In September she started radiation — five days a week for six weeks. Although Ann felt fatigued, she didn’t have radiation side effects like some others do.
“It was time consuming. In October, I had 24 appointments in 14 days. I felt like I lived at the doctor’s office,” she said.
Finally, Ann finished and rang the bell at the treatment center – surrounded by friends and family – signaling the treatment phase was over.
‘I felt good again’
By December, her hair had grown back to a short pixie.
“I felt good again. My appearance no longer gave away that I had been sick.”
Ann took some trips in what she called her revenge tour. She took Caroline to New York City for a belated high school graduation present. Son John joined her and a cousin on a trip to Europe. The entire family spent a week in Hawaii.
The final surgery on August 22 of this year reconstructed her breasts with tissue from her stomach. Although she was warned it was more difficult than the double mastectomy, she had an easier time with it.
“I could move my arms really well. With the double mastectomy, I lost a lot of range of motion.”
On the trip back from Houston — hot and muggy like the year before — no one offered her a free drink at a convenience store. They stopped for breakfast in Waco with Caroline, and much to her delight, no one noticed she was recovering from surgery.
The cancer is gone, but Ann doesn’t feel she’s back to her normal life before the diagnosis. She’ll have to discover her new normal moving forward — how she fits back into her world.
“Reconstruction is great and I’m very appreciative of the medical advancements that made it possible. I’m so much more comfortable. My plastic surgeon was excellent. But the scars are forever and they tell the tale. I’ll never look like I did before.”
Add the emotional scars.
Fear lingers. She’s required to have frequent doctor appointments and trips to the imaging center to make sure she’s still cancer free.

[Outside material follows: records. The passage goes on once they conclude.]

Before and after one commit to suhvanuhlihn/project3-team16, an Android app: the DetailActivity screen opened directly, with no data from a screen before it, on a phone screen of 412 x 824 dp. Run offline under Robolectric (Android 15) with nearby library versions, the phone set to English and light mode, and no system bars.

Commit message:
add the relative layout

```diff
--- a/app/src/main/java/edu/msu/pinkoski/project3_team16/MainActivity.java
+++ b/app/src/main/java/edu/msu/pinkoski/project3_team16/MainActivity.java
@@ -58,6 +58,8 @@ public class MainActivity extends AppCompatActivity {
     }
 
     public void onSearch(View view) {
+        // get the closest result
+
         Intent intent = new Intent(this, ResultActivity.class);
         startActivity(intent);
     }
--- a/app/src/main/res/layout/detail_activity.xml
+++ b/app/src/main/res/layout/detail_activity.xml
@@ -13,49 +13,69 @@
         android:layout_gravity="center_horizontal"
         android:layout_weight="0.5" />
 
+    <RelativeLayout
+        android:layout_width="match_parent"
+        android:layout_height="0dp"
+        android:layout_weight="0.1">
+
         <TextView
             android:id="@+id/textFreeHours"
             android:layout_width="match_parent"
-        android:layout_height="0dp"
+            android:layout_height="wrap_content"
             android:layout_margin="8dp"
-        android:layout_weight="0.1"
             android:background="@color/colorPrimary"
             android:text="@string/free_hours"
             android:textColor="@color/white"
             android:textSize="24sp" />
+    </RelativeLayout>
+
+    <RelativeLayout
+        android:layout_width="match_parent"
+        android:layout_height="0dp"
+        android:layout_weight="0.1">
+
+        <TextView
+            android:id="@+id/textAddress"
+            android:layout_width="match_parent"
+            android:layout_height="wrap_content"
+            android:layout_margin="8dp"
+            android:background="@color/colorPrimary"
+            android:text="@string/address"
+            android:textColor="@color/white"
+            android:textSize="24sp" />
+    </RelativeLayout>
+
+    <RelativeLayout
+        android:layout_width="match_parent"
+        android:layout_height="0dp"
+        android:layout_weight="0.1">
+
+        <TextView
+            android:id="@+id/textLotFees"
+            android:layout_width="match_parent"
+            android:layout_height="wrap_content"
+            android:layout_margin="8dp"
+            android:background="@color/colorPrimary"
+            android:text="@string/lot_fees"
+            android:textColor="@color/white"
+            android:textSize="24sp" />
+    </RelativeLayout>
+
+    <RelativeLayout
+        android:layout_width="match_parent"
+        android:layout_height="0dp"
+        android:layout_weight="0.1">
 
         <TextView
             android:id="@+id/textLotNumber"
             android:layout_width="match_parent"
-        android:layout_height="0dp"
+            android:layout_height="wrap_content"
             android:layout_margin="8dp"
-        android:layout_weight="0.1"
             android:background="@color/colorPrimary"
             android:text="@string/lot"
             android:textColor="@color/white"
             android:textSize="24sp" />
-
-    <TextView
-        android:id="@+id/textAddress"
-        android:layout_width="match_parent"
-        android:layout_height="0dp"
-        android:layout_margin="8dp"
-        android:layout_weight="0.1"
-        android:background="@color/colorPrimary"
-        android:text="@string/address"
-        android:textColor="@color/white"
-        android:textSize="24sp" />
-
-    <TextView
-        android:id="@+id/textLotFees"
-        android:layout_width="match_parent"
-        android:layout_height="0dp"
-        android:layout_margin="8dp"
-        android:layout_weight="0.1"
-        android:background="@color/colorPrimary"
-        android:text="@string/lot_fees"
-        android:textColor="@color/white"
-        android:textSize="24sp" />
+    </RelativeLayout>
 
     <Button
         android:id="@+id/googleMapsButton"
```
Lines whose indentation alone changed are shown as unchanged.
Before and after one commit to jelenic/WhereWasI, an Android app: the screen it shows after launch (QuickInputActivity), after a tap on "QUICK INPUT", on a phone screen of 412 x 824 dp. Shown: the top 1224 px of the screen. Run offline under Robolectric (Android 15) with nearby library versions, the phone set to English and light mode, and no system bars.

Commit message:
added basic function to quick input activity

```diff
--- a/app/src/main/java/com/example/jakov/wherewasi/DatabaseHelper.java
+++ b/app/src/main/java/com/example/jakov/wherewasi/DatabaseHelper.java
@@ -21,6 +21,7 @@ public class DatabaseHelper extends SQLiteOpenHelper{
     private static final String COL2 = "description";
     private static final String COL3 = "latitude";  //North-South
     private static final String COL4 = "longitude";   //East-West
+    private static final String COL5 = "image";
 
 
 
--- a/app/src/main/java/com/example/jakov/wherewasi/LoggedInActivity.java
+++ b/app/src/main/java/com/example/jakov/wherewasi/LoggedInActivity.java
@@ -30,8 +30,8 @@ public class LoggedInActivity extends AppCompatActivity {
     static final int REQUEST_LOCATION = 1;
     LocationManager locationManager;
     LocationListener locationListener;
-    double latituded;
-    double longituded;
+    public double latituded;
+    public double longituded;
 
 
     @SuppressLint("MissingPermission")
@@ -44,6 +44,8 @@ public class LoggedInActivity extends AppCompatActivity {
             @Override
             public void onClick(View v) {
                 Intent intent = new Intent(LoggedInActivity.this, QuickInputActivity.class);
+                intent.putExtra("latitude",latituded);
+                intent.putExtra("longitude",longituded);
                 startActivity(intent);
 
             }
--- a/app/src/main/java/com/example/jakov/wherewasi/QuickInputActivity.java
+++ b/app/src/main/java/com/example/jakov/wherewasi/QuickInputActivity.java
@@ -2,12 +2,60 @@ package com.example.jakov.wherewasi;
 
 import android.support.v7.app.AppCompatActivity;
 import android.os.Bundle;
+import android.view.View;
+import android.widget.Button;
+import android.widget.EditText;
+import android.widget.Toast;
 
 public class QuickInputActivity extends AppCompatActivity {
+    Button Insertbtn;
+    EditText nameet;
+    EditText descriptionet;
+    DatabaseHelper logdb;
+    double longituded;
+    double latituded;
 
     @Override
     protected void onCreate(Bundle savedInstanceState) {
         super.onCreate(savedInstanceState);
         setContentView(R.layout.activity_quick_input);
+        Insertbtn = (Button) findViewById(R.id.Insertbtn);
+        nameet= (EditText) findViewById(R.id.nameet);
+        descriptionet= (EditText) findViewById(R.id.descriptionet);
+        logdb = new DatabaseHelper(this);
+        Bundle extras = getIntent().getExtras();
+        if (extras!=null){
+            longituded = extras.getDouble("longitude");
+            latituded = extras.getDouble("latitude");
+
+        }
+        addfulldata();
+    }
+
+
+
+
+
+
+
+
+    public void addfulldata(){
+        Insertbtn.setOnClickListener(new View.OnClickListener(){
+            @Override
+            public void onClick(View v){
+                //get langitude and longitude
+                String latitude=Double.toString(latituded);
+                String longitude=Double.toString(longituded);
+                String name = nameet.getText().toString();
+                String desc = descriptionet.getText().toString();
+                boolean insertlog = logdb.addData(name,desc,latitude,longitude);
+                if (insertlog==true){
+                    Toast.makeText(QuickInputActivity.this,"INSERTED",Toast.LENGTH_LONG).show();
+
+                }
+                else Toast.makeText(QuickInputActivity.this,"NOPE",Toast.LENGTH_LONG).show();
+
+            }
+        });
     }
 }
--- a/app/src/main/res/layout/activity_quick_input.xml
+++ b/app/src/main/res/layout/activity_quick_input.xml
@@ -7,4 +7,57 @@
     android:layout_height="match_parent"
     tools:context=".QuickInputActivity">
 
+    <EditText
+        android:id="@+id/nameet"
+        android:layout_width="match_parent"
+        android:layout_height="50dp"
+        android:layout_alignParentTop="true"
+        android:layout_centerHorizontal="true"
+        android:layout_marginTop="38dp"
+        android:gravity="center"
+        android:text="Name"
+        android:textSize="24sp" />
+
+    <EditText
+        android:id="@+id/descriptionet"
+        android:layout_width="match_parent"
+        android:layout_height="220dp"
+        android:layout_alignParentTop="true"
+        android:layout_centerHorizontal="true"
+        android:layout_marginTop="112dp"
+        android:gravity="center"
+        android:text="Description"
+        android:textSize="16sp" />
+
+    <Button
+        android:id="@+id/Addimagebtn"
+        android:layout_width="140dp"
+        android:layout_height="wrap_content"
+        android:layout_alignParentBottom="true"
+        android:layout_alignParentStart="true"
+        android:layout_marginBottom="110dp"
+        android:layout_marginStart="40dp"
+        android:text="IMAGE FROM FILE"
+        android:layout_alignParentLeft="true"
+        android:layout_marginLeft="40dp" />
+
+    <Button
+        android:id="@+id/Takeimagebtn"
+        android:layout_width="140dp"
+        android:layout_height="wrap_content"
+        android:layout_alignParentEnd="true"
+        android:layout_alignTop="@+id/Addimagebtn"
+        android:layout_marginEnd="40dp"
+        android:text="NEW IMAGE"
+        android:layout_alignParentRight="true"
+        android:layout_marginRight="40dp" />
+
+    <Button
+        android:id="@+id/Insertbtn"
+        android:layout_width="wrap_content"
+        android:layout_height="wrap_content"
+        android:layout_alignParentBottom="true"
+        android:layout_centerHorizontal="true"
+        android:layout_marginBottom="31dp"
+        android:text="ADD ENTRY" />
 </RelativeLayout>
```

Out of every 100 women diagnosed with breast cancer, 67 survive cancer-free for 5 years, according to the CDC.
“It’s a jarring experience. It’s life altering. Things that were important to me before just aren’t anymore,” she said.
“I can’t even explain it. I’m grateful to be where I am now. I’m the lucky one because my cancer was highly treatable and I had access to excellent care.”